- Mar 19, 2014
Unrestored 1969 Shelby GT500 one of many classic barn finds going to auction
In the case of this particular barn find, many of the typical questions have already been answered. For example, we know who owned it – his name was Larry Brown. He recently passed away, and as he had no wife or children to inherit the estate, the car he purchased at Pennsylvania Ford dealer in May of 1969, will be auctioned off by Ron Gilligan Auctioneers.
The car was fastidiously maintained, having never been driven in the rain. In fact, Brown never even washed it, out of fear of it rusting. According to the auction website, the last time this car saw water was probably when it was detailed ahead of being delivered to Brown. If that doesn't sound like a fanatical sense of maintenance on the part of this GT500's owner, this next part will. The interior has been treated to a similarly painstaking attempt at preservation, with garbage bags covering the seats and two layers of floor mats over the carpets. The result is a car that, aesthetically, is in remarkable shape considering it's spent so long in a barn.
Mechanically, all appears well. The auctioneers report that a new battery and a fresh tank of gas allowed the nearly 45-year-old car's 428-cubic-inch Cobra Jet V8 to fire up straight away. A four-speed manual trans delivers that V8's grunt with the help of a t-shaped shifter.

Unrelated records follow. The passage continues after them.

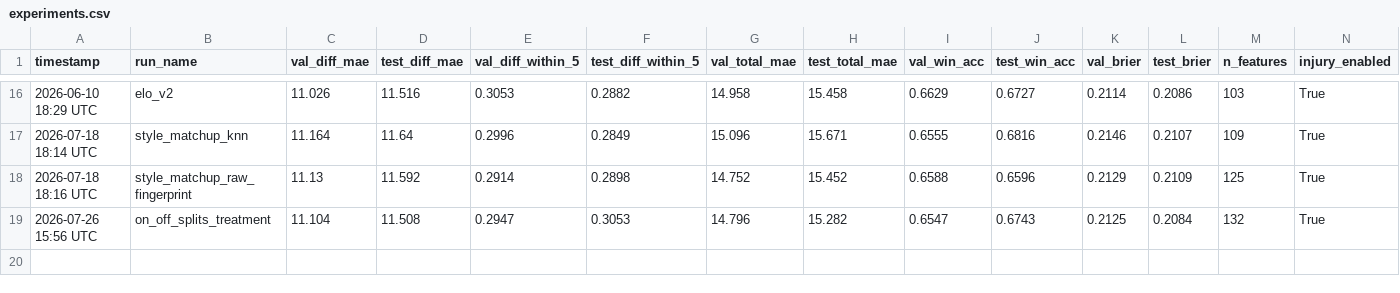
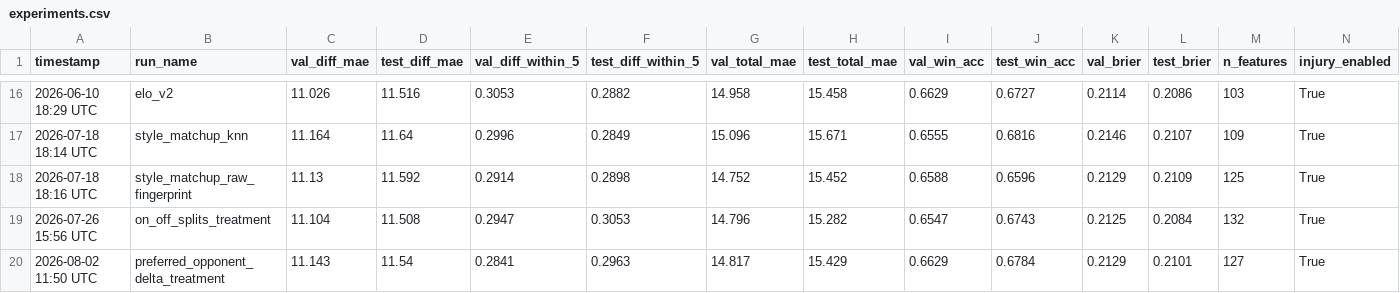
Before and after one commit to omerk1/nba-score-prediction, a CSV file: outputs/experiments.csv, drawn as a sheet; only a part is shown, gaps mark what is left out; rows hold the shown columns only; the diff names each change by its address in the sheet, - before the commit and + after, or states it on an @@ line.

Commit message:
feat(season-motivation): adopt preferred_opponent_delta (window=20)
The only signal across the whole investigation (docs/SEASON_MOTIVATION_LOG.md
sections 1-11) to pass the fold-consistency bar AND hold up across a
window-robustness sweep -- enabling season_motivation.enabled=true.

Adds motivation_score_enabled (default true) to decouple the original,
non-adopted Phase 1 design (motivation_score/games_to_clinch_ceiling/
games_to_clinch_floor/recent_minutes_trend_score) from the master enabled
flag -- previously these were computed unconditionally whenever `enabled`
was true, which would have silently shipped them alongside
preferred_opponent_delta. Set to false in this config so only the adopted
signal ships; performance_vs_expectation/opponent_adjusted_form also stay
disabled (window-robustness check failed, see section 10).

Real (non-CV) training run on the default split logged to
outputs/experiments.csv: test diff_mae 11.54 (vs 11.592 baseline), test
win_acc 67.8% (vs 65.96%), val win_acc 66.3% (vs 65.88%) -- consistent
with the CV result's direction. 157/157 tests passing.

```diff
--- a/outputs/experiments.csv
+++ b/outputs/experiments.csv
+row 20: 2026-08-02 11:50 UTC | preferred_opponent_delta_treatment | 11.143 | 11.54 | 0.2841 | 0.2963 | 14.817 | 15.429 | 0.6629 | 0.6784 | 0.2129 | 0.2101 | 127 | True
```
Also changed, not shown: 4 other files.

Brown's GT500 was purchased for just $5,245 back in 1969. Today, the price is considerably higher. A quick search of Auto Trader Classics found a 1969 GT500 coupe with 75,320 miles on the clock and an asking price of just under $90,000. Considering the original, unrestored and low-mileage nature of Brown's car, we expect it to fetch a good bit more than that.

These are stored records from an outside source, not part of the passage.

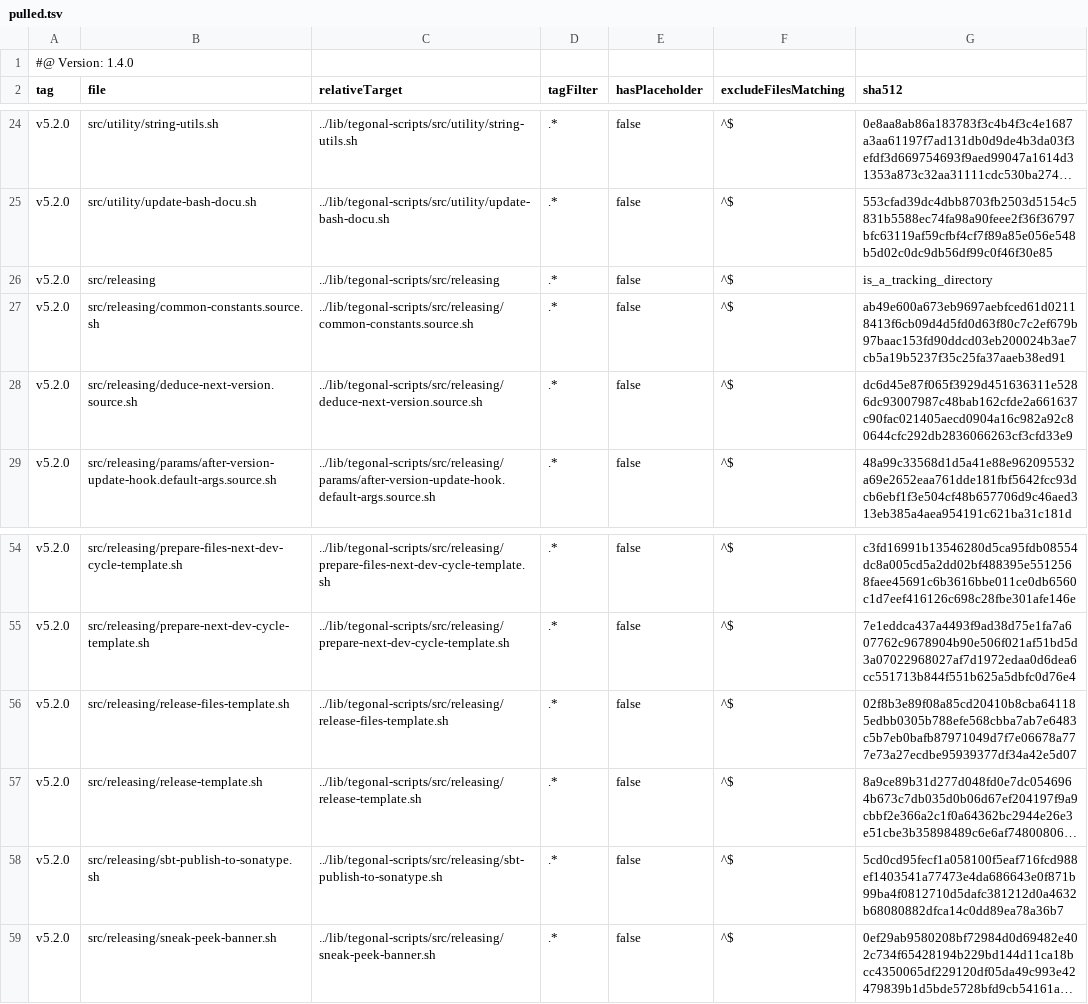
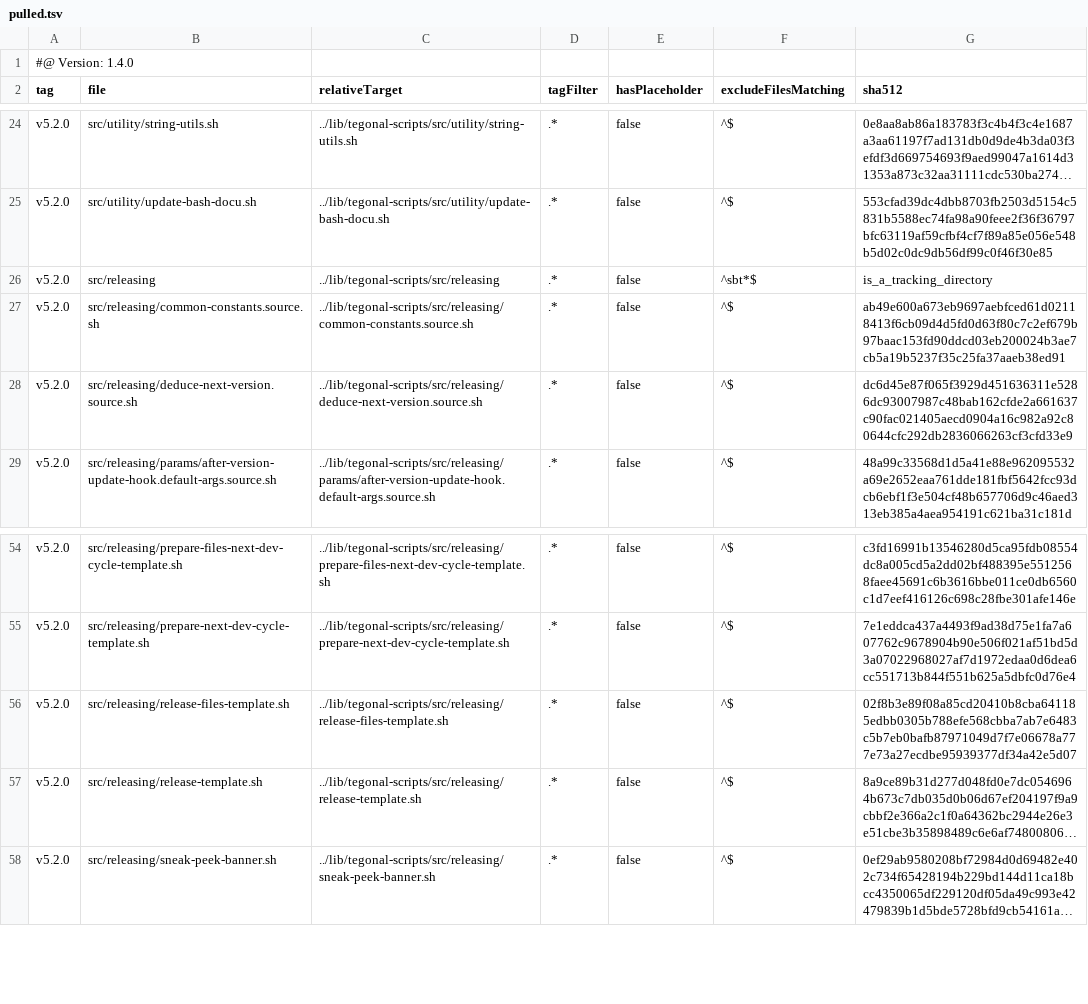
Before and after one commit to tegonal/gt, a TSV file: .gt/remotes/tegonal-scripts/pulled.tsv, drawn as a sheet; only a part is shown, gaps mark what is left out; long unchanged cells end in …; the diff names each change by its address in the sheet, - before the commit and + after, or states it on an @@ line.

Commit message:
don't pull sbt-publish-to-sonatype.sh

```diff
--- a/.gt/remotes/tegonal-scripts/pulled.tsv
+++ b/.gt/remotes/tegonal-scripts/pulled.tsv
-F26 (excludeFilesMatching): ^$
+F26 (excludeFilesMatching): ^sbt*$
-row 58: v5.2.0 | src/releasing/sbt-publish-to-sonatype.sh | ../lib/tegonal-scripts/src/releasing/sbt-publish-to-sonatype.sh | .* | false | ^$ | 5cd0cd95fecf1a058100f5eaf716fcd988ef1403541a77473e4da686643e0f871b99ba4f0812710d5dafc381212d0a4632b68080882dfca14c0dd89ea78a36b7
```
Also changed, not shown: 1 other file.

The auction will be held on April 25, 2014 at 12:30 PM EST. Alongside the GT500, a 1971 Ford Ranchero GT and a 1974 Econoline (with just 554 miles on it) will be auctioned off. Click over to the auction page for Brown's possessions to get the full rundown on the GT500, including pictures from its discovery.